### Task prompt
What you return should match the data below exactly, with no pictures in it.

■ ■ ■ ■ ■

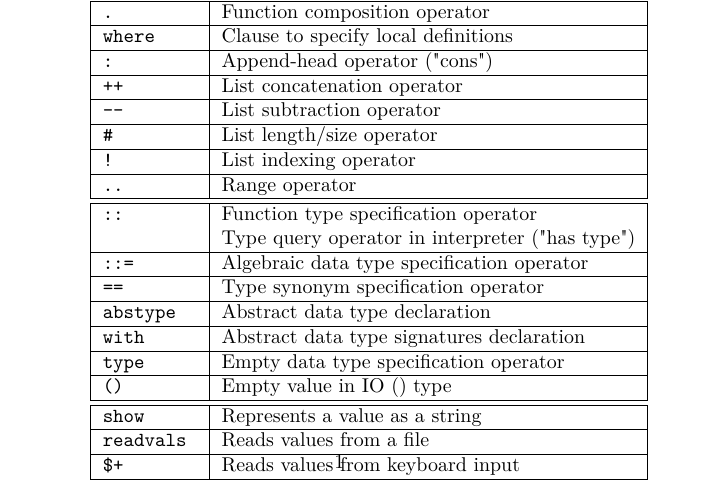
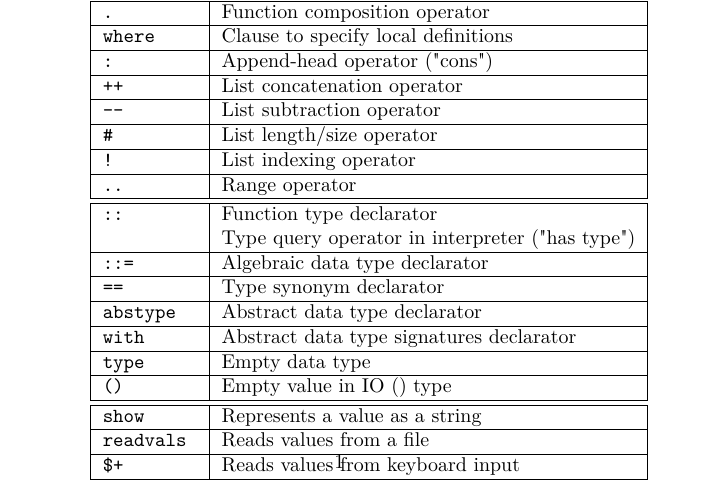
Before and after one commit to garrett-may/miranda-documentation, a LaTeX document (syntax/syntax.tex): part of the page, cut so that both start at the same text. Compiled offline with pdfLaTeX.

Commit message:
Fixed some formatting: operator -> declarators for data types

```diff
--- a/syntax/syntax.tex
+++ b/syntax/syntax.tex
@@ -55,13 +55,13 @@
 	\texttt{!}                      & List indexing operator                            \\ \hline
 	\texttt{..}                     & Range operator                                    \\ \hline
 	\hline
-	\texttt{::}                     & Function type specification operator              \\
+	\texttt{::}                     & Function type declarator                          \\
 	                                & Type query operator in interpreter ("has type")   \\ \hline
-	\texttt{::=}                    & Algebraic data type specification operator        \\ \hline
-	\texttt{==}                     & Type synonym specification operator               \\ \hline
-	\texttt{abstype}                & Abstract data type declaration                    \\ \hline
-	\texttt{with}                   & Abstract data type signatures declaration         \\ \hline
-	\texttt{type}                   & Empty data type specification operator            \\ \hline
+	\texttt{::=}                    & Algebraic data type declarator                    \\ \hline
+	\texttt{==}                     & Type synonym declarator                           \\ \hline
+	\texttt{abstype}                & Abstract data type declarator                     \\ \hline
+	\texttt{with}                   & Abstract data type signatures declarator          \\ \hline
+	\texttt{type}                   & Empty data type                                   \\ \hline
 	\texttt{()}                     & Empty value in IO () type                         \\ \hline
 	\hline
 	\texttt{show}                   & Represents a value as a string                    \\ \hline
```
Also changed, not shown: syntax/syntax.pdf.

■ ■ ■ ■ ■

### Your response
Before and after one commit to garrett-may/miranda-documentation, a LaTeX document (syntax/syntax.tex): part of the page, cut so that both start at the same text. Compiled offline with pdfLaTeX.

Commit message:
Fixed some formatting: operator -> declarators for data types

```diff
--- a/syntax/syntax.tex
+++ b/syntax/syntax.tex
@@ -55,13 +55,13 @@
 	\texttt{!}                      & List indexing operator                            \\ \hline
 	\texttt{..}                     & Range operator                                    \\ \hline
 	\hline
-	\texttt{::}                     & Function type specification operator              \\
+	\texttt{::}                     & Function type declarator                          \\
 	                                & Type query operator in interpreter ("has type")   \\ \hline
-	\texttt{::=}                    & Algebraic data type specification operator        \\ \hline
-	\texttt{==}                     & Type synonym specification operator               \\ \hline
-	\texttt{abstype}                & Abstract data type declaration                    \\ \hline
-	\texttt{with}                   & Abstract data type signatures declaration         \\ \hline
-	\texttt{type}                   & Empty data type specification operator            \\ \hline
+	\texttt{::=}                    & Algebraic data type declarator                    \\ \hline
+	\texttt{==}                     & Type synonym declarator                           \\ \hline
+	\texttt{abstype}                & Abstract data type declarator                     \\ \hline
+	\texttt{with}                   & Abstract data type signatures declarator          \\ \hline
+	\texttt{type}                   & Empty data type                                   \\ \hline
 	\texttt{()}                     & Empty value in IO () type                         \\ \hline
 	\hline
 	\texttt{show}                   & Represents a value as a string                    \\ \hline
```
Also changed, not shown: syntax/syntax.pdf.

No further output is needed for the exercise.